New Delhi: In yet another significant step to reduce the menace of plastic pollution, the Centre has issued guidelines to states asking them to ban the use of select single-use plastics effective from July 1, 2022.
Single-use plastics are typically items that are discarded after being used only once and does not go for the recycling process.
Here’s some of the items that are banned:
Earbuds with plastic sticks, plastic sticks for balloons, plastic flags, candy sticks, ice-cream sticks, polystyrene (thermocol) for decoration, plates, cups, glasses, cutlery such as forks, spoons, knives, straw, trays, wrapping or packing films around sweet boxes, invitation cards, and cigarette packets, plastic or PVC banners less than 100 microns and stirrers.
These are some of the biggest contributors to plastic pollution.
The adverse impacts linked to littered single-use plastic items on both terrestrial and aquatic ecosystems are globally recognized.
Some alternatives that can be used instead:
1. Paper, jute, glass, wood and clay, among others, can be a better and low-cost alternative to the banned items.
There are many small enterprises and entrepreneurs in the country who can meet the rising demand for such alternatives.
2. Stainless steel made up of various metals such as iron, chromium, nickel, among others can be used.
3. Bamboo can be a major alternative as it is produced in abundance in the country. It’s a highly biodegradable item.
4. Wood too is biodegradable, and the has potential to be one of the best alternative solution.
Rationale behind banning plastics
In line with the clarion call given by Prime Minister Narendra Modi to phase out single use plastic items by 2022, the Union Environment Ministry had notified the Plastic Waste Management Amendment Rules, 2021, on August 12, 2021.
Carrying forward the spirit of ‘Azadi ka Amrit Mahotsava’ — 75th year of Independence, a defining step to curb pollution caused by littered and unmanaged plastic waste is being taken by the country.
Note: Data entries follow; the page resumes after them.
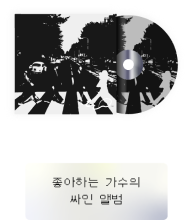
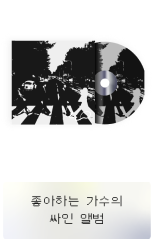
Change button image

diff --git a/index.js b/index.js
@@ -29,14 +29,15 @@ const onLoadHandler = ()=>{
 }
 
 const gridStyle = () =>{
-    let box = document.getElementsByClassName("button-box")[0]
+    const box = document.getElementsByClassName("button-box")[0]
    
-    box.style.top ="30%"
+    box.style.top ="25%"
 
     const ul = box.getElementsByTagName('ul')[0]
     ul.style.display ="grid"
     ul.style.gridTemplateColumns = "1fr 1fr"
     ul.style.gridTemplateRows = "1fr 1fr"
+    ul.style.textAlign ="center"
 
     const img = ul.getElementsByTagName('img')
 
@@ -61,12 +62,23 @@ const clearGridStyle = ()=>{
 }
 
 const showResultImage = ()=>{
+    const urls = {
+        type1 : 'https://youtu.be/4P1IPRRGd1k',
+        type2 : 'https://youtu.be/fZ_kO8nyGMs',
+        type3 : 'https://youtu.be/s3yDnr94uPY',
+        type4 : 'https://youtu.be/etrzdTGOJWU'
+    }  
+
     const [key,] = Object.entries(score)
     .sort(([,a],[,b]) => a-b)[3]
 
     document.getElementById("background-image").src = `./images/${key}.png`
-    let box = document.getElementsByClassName("button-box")[0]
+    const box = document.getElementsByClassName("button-box")[0]
     box.style.display= "none"
+
+    const goToUtopia = document.getElementById('go-to-utopia')
+    goToUtopia.style.display = "block"
+    goToUtopia.setAttribute('href', urls[key])
 }
 
 const handleClickTypeButton = (type)=>{
@@ -77,7 +89,6 @@ const handleClickTypeButton = (type)=>{
     const nextQuestionIndex = image.getAttribute('value')*1+1
 
     if(nextQuestionIndex === 9){
-        //결과 페이지로 이동 
         showResultImage()
         return
     }

diff --git a/index.css b/index.css
@@ -11,13 +11,13 @@
 }
 
 
-.content img{
+.content > img{
     height: 100vh;
     width: 100%;
 }
 
 .content .button-box {
-    width: 90%;
+    width: 75%;
     position: absolute;
     color : white;
     top : 50%;
@@ -39,4 +39,17 @@
     height: auto;
 }   
 
+#go-to-utopia{
+    display: none;
+    position: absolute;
+    width : 40%;
+    height: auto;
+    bottom : 8%;
+    left: 50%;
+    transform: translate(-50%);
+}
+#go-to-utopia img{
+    width: 100%;
+    height: auto;
+}
 

diff --git a/questions.html b/questions.html
@@ -55,6 +55,10 @@
                         </li>
                     </ul>
                 </div>
+
+                <a id="go-to-utopia" href="">
+                    <img src="./images/goToUtopiabutton.png">
+                </a>
             </div> 
         </div>
     </body>
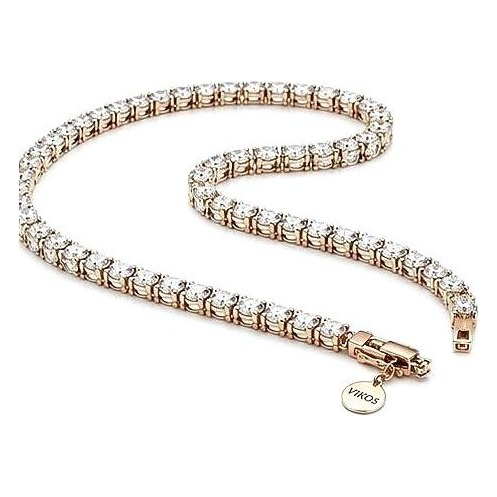
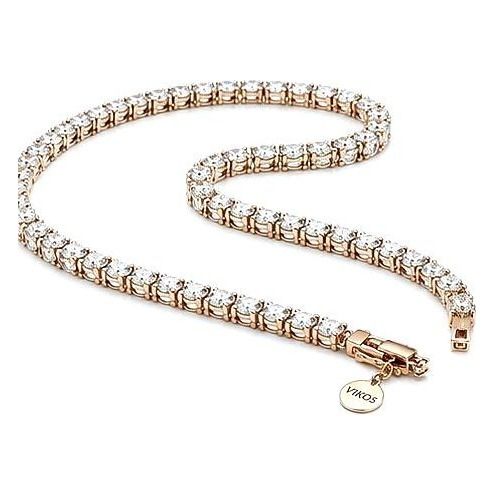
Fix nk_04/nk_05 front crops (full necklace in frame); skeleton instead of stale product flash on shop load

Changed region(s): [[0.0303, 0.1515, 0.9697, 0.8485]]

diff --git a/app/shop/page.tsx b/app/shop/page.tsx
@@ -232,17 +232,17 @@ function ProductCard({ p, index }: { p: Product; index: number }) {
 
 function ShopContent() {
   const { lang } = useLang();
-  // Rings and bracelets exist only in Supabase — exclude static placeholders from initial state
-  const [products, setProducts] = useState<typeof allProducts>(
-    allProducts.filter(p => p.category !== "rings" && p.category !== "bracelets")
-  );
+  // Supabase is the single source of truth — start empty with a skeleton (no stale static flash)
+  const [products, setProducts] = useState<typeof allProducts>([]);
+  const [loaded, setLoaded] = useState(false);
 
   useEffect(() => {
     function loadProducts() {
       fetch("/api/products")
         .then(r => r.ok ? r.json() : null)
         .then(data => { if (data?.length) setProducts(data); })
-        .catch(() => {});
+        .catch(() => {})
+        .finally(() => setLoaded(true));
     }
     loadProducts();
     // Re-fetch when user switches back to this tab (e.g. after editing in admin)
@@ -448,11 +448,19 @@ function ShopContent() {
           <motion.div key={activeCategory + sort + material + search + onlyNew + onlyBestseller + maxPrice}
             initial={{ opacity: 0 }} animate={{ opacity: 1 }} exit={{ opacity: 0 }} transition={{ duration: 0.25 }}
             style={{ display: "grid", gridTemplateColumns: "repeat(4, 1fr)", gap: "40px 20px" }} className="shop-grid">
-            {filtered.map((p, i) => <ProductCard key={p.id} p={p} index={i} />)}
+            {!loaded
+              ? Array.from({ length: 8 }).map((_, i) => (
+                  <div key={i}>
+                    <div style={{ aspectRatio: "1/1", background: "#F7F6F4", marginBottom: "14px", opacity: 0.7 }} />
+                    <div style={{ height: "14px", background: "#F2F0ED", marginBottom: "6px", width: "70%" }} />
+                    <div style={{ height: "11px", background: "#F7F6F4", width: "40%" }} />
+                  </div>
+                ))
+              : filtered.map((p, i) => <ProductCard key={p.id} p={p} index={i} />)}
           </motion.div>
         </AnimatePresence>
 
-        {filtered.length === 0 && (
+        {loaded && filtered.length === 0 && (
           <div style={{ textAlign: "center", padding: "96px 0", display: "flex", flexDirection: "column", alignItems: "center", gap: "16px" }}>
             <IconX size={32} color={T.light} />
             <p style={{ fontFamily: T.serif, fontSize: "1.2rem", color: T.light, fontWeight: 300 }}>{lang === "en" ? "No items found" : "לא נמצאו פריטים"}</p>
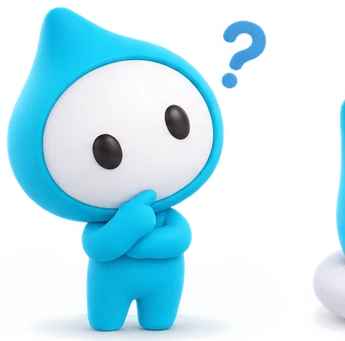
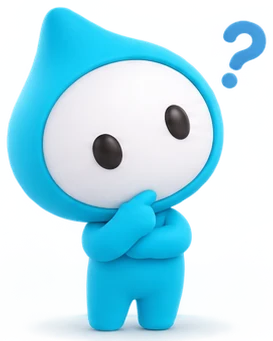
고민하는 캐릭터 그림 오른쪽에 남은 옆 캐릭터 조각 지움 · 크기는 그대로 (CSS v22, 그림 ?v=2)

diff --git a/index.html b/index.html
@@ -11,7 +11,7 @@
 <link rel="icon" href="assets/img/favicon.svg" type="image/svg+xml">
 <link rel="preconnect" href="https://cdn.jsdelivr.net">
 <link rel="stylesheet" href="https://cdn.jsdelivr.net/gh/orioncactus/pretendard@v1.3.9/dist/web/variable/pretendardvariable-dynamic-subset.min.css">
-<link rel="stylesheet" href="assets/css/style.css?v=21">
+<link rel="stylesheet" href="assets/css/style.css?v=22">
 </head>
 <body>
 <div class="scroll-progress" aria-hidden="true"></div>
@@ -144,7 +144,7 @@
       <span class="eyebrow">WHY ONE PLATFORM</span>
       <p class="big-quote"><s>ERP 따로, POS 따로.</s><br>이제 <span class="hl">하나의 회사</span>에서<br>모두 해결하세요.</p>
       <p class="lead">프로그램이 업체마다 따로 놀면 숫자가 서로 맞지 않고, 문제가 생기면 어디에 물어야 할지부터 막힙니다. 아이리젠은 매장에 필요한 모든 프로그램을 직접 만들어 하나로 이었습니다.</p>
-      <div class="intro-chars"><img src="assets/char/c09_think.webp" alt="고민하는 아이리젠 캐릭터" loading="lazy"><span class="bubble">문의는 한 곳, 데이터도 한 곳!</span><img src="assets/char/c15_idea.webp" alt="아이디어를 낸 아이리젠 캐릭터" loading="lazy"></div>
+      <div class="intro-chars"><img class="ic-think" src="assets/char/c09_think.webp?v=2" alt="고민하는 아이리젠 캐릭터" loading="lazy"><span class="bubble">문의는 한 곳, 데이터도 한 곳!</span><img src="assets/char/c15_idea.webp" alt="아이디어를 낸 아이리젠 캐릭터" loading="lazy"></div>
     </div>
     <div class="split-cards">
       <div class="vs-card" data-reveal style="--d:.05s"><div class="before"><b>숫자가 서로 안 맞는 프로그램</b>재고·매출이 프로그램마다 달라요</div><span class="arrow"><svg width="18" height="18" viewBox="0 0 20 20" fill="none"><path d="M4 10h11m-4-4 4 4-4 4" stroke="currentColor" stroke-width="2" stroke-linecap="round" stroke-linejoin="round"/></svg></span><div class="after"><b>하나의 데이터</b>POS에서 팔면 IRM 재고가 바로 맞춰져요</div></div>

diff --git a/assets/css/style.css b/assets/css/style.css
@@ -217,6 +217,7 @@ body.nav-open .mnav { transform: none; }
 .intro-visual .big-quote s { color: var(--gray-2); text-decoration-thickness: 3px; text-decoration-color: rgba(240,68,56,.75); }
 .intro-chars { display: flex; align-items: flex-end; gap: 18px; margin-top: 36px; }
 .intro-chars img { width: 120px; }
+.intro-chars img.ic-think { width: 95px; } /* 11-06 옆 캐릭터 조각을 잘라 그림 폭이 345→273: 캐릭터 크기는 그대로 */
 .intro-chars .bubble { position: relative; padding: 14px 18px; border-radius: 18px; background: var(--blue); color: #fff; font-weight: 700; font-size: 15px; margin-bottom: 70px; box-shadow: var(--shadow); }
 .intro-chars .bubble::after { content: ""; position: absolute; left: -8px; bottom: 16px; border: 9px solid transparent; border-right-color: var(--blue); border-left: 0; }
 
@@ -579,6 +580,7 @@ body.nav-open .mnav { transform: none; }
   .pip .x { right: -6px; top: -6px; width: 22px; height: 22px; font-size: 12px; }
   .intro-chars { gap: 10px; }
   .intro-chars img { width: 78px; }
+  .intro-chars img.ic-think { width: 62px; }
   .intro-chars .bubble { font-size: 13.5px; padding: 11px 14px; margin-bottom: 46px; }
   .flow-card p { padding-right: 62px; }
   .flow-card .ill { width: 70px; }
Penalty for violating the ban
Any violation of the norms — manufacture, import, stocking, distribution, sale, and use — will attract penalties and punishments laid out under the Environment Protection Act, 1986.
According to the Act, whoever fails to comply with the provisions may be punishable with imprisonment for a term which may extend to five years or with fine which may extend to RS 1 lakh, or with both.
In case the failure or contravention continues, an additional fine which may extend to five thousand rupees for every day during which such failure or contravention continues may be imposed.
In order to properly monitor the process of phasing out of such plastic articles, a National Control Room has been established in the Central Pollution Control Board to monitor the enforcement of the ban, besides asking the state boards to undertake comprehensive Awareness activities including social media campaign, interactive meetings with industries, colleges, schools and other institutions.
The state boards have further been directed to intensify inspections of industrial and commercial establishment for effective implementation of the ban.
On the demand side, directions have been issued to e-commerce companies, the leading user of single use plastics, as well as plastic raw material manufacturers to phase out such items.
Several industries had earlier argued that India has a low production capacity of alternative solutions to such banned items, and any shortage of such articles may add up to the manufacturing costs and hurt their margins.
To ramp up the production, capacity-building workshops are being organized for industry units to provide them technical assistance for manufacturing of alternatives to banned single use plastic items with the involvement of various government agencies.
Provisions have also been made to support such several enterprises in transitioning away from the banned single use plastics. (ANI)
This report is auto-generated from ANI news service. ThePrint holds no responsibility for its content.